Practice

Advocating For The Institutionilizing Of Victim Support Services

 Background:  

Since 2012, the ESJRT has been implementing a project to research current status of victim support services in Enugu, and identify best practices both within and outside Nigeria in order to make recommendations on how victims of crime can be encouraged to report crimes and participate in the criminal justice process. By February 2013 the committee had made recommendations, so from 2013 it will need to promote the development of cross-sector action plans to strengthen Victim services in Enugu State.  It is clear, however, that in Enugu State (as in most of Nigeria) there are few support services provided by the government, and personnel in criminal justice agencies are poorly trained and equipped to deal with victims sensitively, especially the most vulnerable such as victims of rape and child defilement. Although numerous CSOs do provide a range of services to victims of crime (legal advice, counselling, shelter, rehabilitation etc) their activities are generally not coordinated and there are no systematic links with state criminal justice agencies, but rather ad-hoc links based on the relationships with individual CSOs.
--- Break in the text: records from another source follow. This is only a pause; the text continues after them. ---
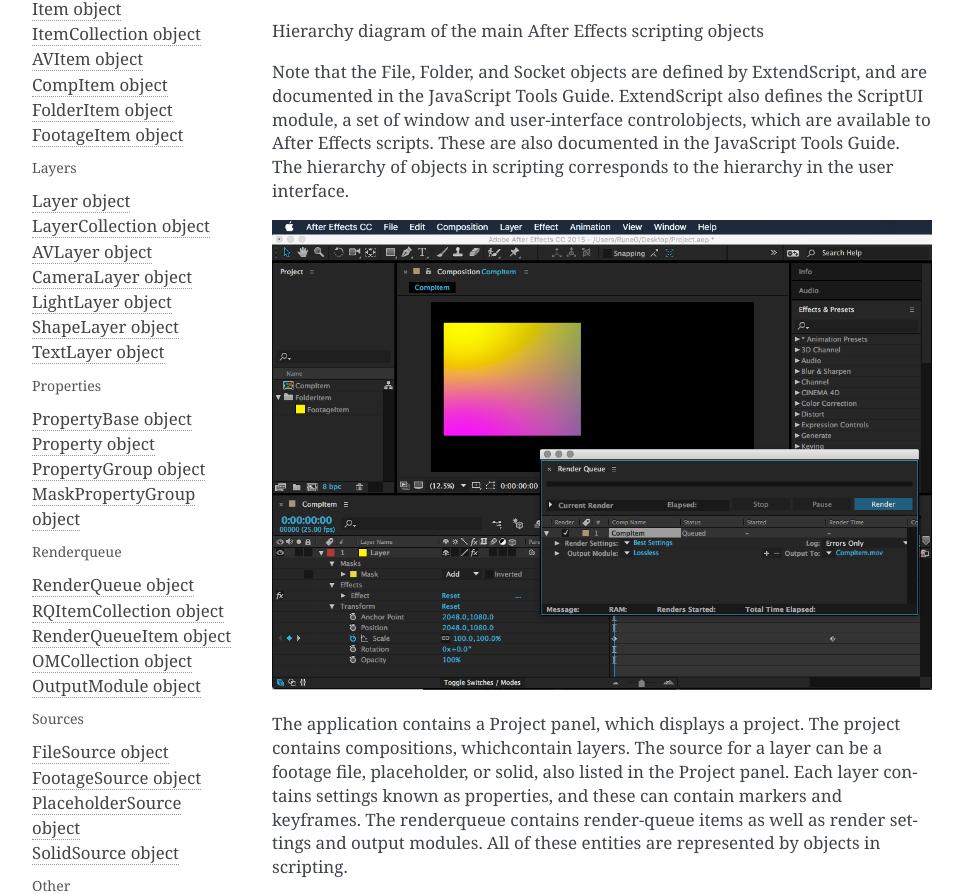
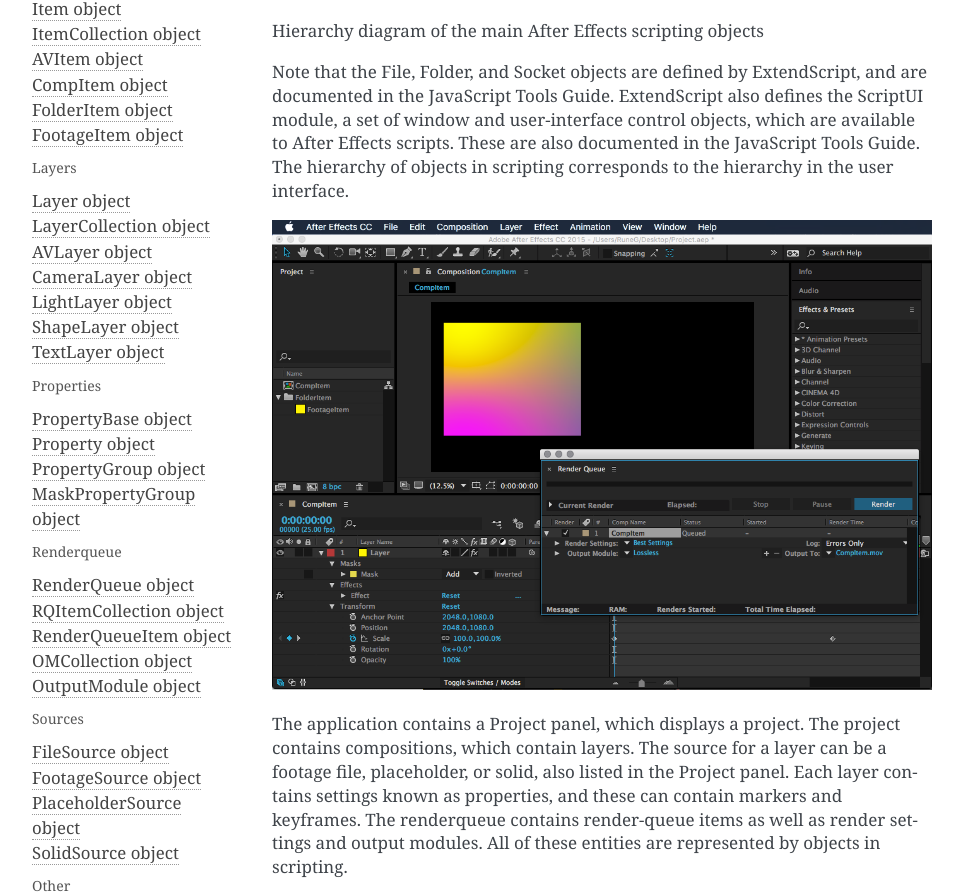
Before and after one commit to docsforadobe/after-effects-scripting-guide, a Sphinx documentation site: the page built from docs/objectmodel.rst, in a window 1280 px wide and 1400 px high, scrolled down 362 px. Shown: the part 200-1094 px from the top of the window, without its empty margins (148-1112 px from the left). Built offline with Sphinx 7.4.7, drawn with Linux system fonts in a browser that asks for light colours; some of the changed text lies outside the part shown.

Commit message:
Fixed a couple of OCR typos

```diff
--- a/docs/objectmodel.rst
+++ b/docs/objectmodel.rst
@@ -1,19 +1,19 @@
 The After Effects Object Model
 ------------------------------
 
-As you look through this reference section, which is organized alphabetically by object, you can refer to thefollowing diagrams for an overview of where the various objects fall within the hierarchy, and their correspondence to the user interface.
+As you look through this reference section, which is organized alphabetically by object, you can refer to the following diagrams for an overview of where the various objects fall within the hierarchy, and their correspondence to the user interface.
 
 .. image:: _static/objectmodel.png
    :alt: After Effects Object Model
 
 Hierarchy diagram of the main After Effects scripting objects
 
-Note that the File, Folder, and Socket objects are defined by ExtendScript, and are documented in the JavaScript Tools Guide. ExtendScript also defines the ScriptUI module, a set of window and user-interface controlobjects, which are available to After Effects scripts. These are also documented in the JavaScript Tools Guide. The hierarchy of objects in scripting corresponds to the hierarchy in the user interface.
+Note that the File, Folder, and Socket objects are defined by ExtendScript, and are documented in the JavaScript Tools Guide. ExtendScript also defines the ScriptUI module, a set of window and user-interface control objects, which are available to After Effects scripts. These are also documented in the JavaScript Tools Guide. The hierarchy of objects in scripting corresponds to the hierarchy in the user interface.
 
 .. image:: _static/application.png
    :alt: After Effects User Interface
 
-The application contains a Project panel, which displays a project. The project contains compositions, whichcontain layers. The source for a layer can be a footage file, placeholder, or solid, also listed in the Project panel. Each layer contains settings known as properties, and these can contain markers and keyframes. The renderqueue contains render-queue items as well as render settings and output modules. All of these entities are represented by objects in scripting.
+The application contains a Project panel, which displays a project. The project contains compositions, which contain layers. The source for a layer can be a footage file, placeholder, or solid, also listed in the Project panel. Each layer contains settings known as properties, and these can contain markers and keyframes. The renderqueue contains render-queue items as well as render settings and output modules. All of these entities are represented by objects in scripting.
 
 .. note::
    To avoid ambiguity, this manual uses the term "attribute" to refer to JavaScript object properties, and the term "property" or "AE property" to refer to After Effects layer properties.
--- a/docs/overview.rst
+++ b/docs/overview.rst
@@ -22,7 +22,7 @@
 The ExtendScript language
 =========================
 
-After Effects scripts use the Adobe ExtendScript language, which is an extended form of JavaScript used by several Adobe applications, including Photoshop, Illustrator, and InDesign. ExtendScript implements the JavaScript language according to the ECMA-262 specification. The After Effects scripting engine supports the 3rd Edition of the ECMA-262 Standard, including its notational and lexical conventions, types, objects, expres- sions, and statements. ExtendScript also implements the E4X ECMA-357 specification, which defines access to data in XML format.
+After Effects scripts use the Adobe ExtendScript language, which is an extended form of JavaScript used by several Adobe applications, including Photoshop, Illustrator, and InDesign. ExtendScript implements the JavaScript language according to the ECMA-262 specification. The After Effects scripting engine supports the 3rd Edition of the ECMA-262 Standard, including its notational and lexical conventions, types, objects, expressions, and statements. ExtendScript also implements the E4X ECMA-357 specification, which defines access to data in XML format.
 
 ExtendScript defines a global debugging object, the dollar (``$``) object, and a reporting utility for ExtendScript elements, the ExtendScript Reflection interface.
 
@@ -39,7 +39,7 @@
 The ExtendScript Toolkit (ESTK)
 ===============================
 
-After Effects includes a script editor and debugger, the ExtendScript Toolkit (ESTK), which provides a conve- nient interface for creating and testing your own scripts.
+After Effects includes a script editor and debugger, the ExtendScript Toolkit (ESTK), which provides a convenient interface for creating and testing your own scripts.
 
 To start the ESTK, choose File > Scripts > Open Script Editor.
 
```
There are some draft Federal Bills currently being considered by the National Assembly which contain provisions targeting victims of crime – such as the Violence Against Persons Prohibition Bill (VAPP) and the Administration of Criminal Justice Bill (ACJ) – earlier versions of which have already been implemented by some states[1]  Some states have also introduced or are currently exploring support for victims – such as Jigawa’s consideration of introducing a Victims’ Trust Fund.

Already some potential areas for reform are emerging, such as the Honourable Attorney General’s  interest in establishing a Victim Support Centre in Enugu State, and the need to promote better coordination between CSOs offering services to victims, for example through joint communication and awareness campaigns to citizens on services provided by various providers. This latter initiative could be linked to the current ESJRT project to develop a public awareness campaign on criminal justice rights and responsibilities, which is intended to include information specifically targeted at victims.

 

Priority reform initiatives:

 i. Promote co-ordination amongst CSOs and other demand-side organisations providing services to victims of crime, to ensure that members of the public have clear and consistent information on what services are offered by which organisations (2013)

ii. Co-operate with Enugu State MOJ to develop  plans for a Victim Support Centre to be established, promoting cross-sectoral involvement (2014)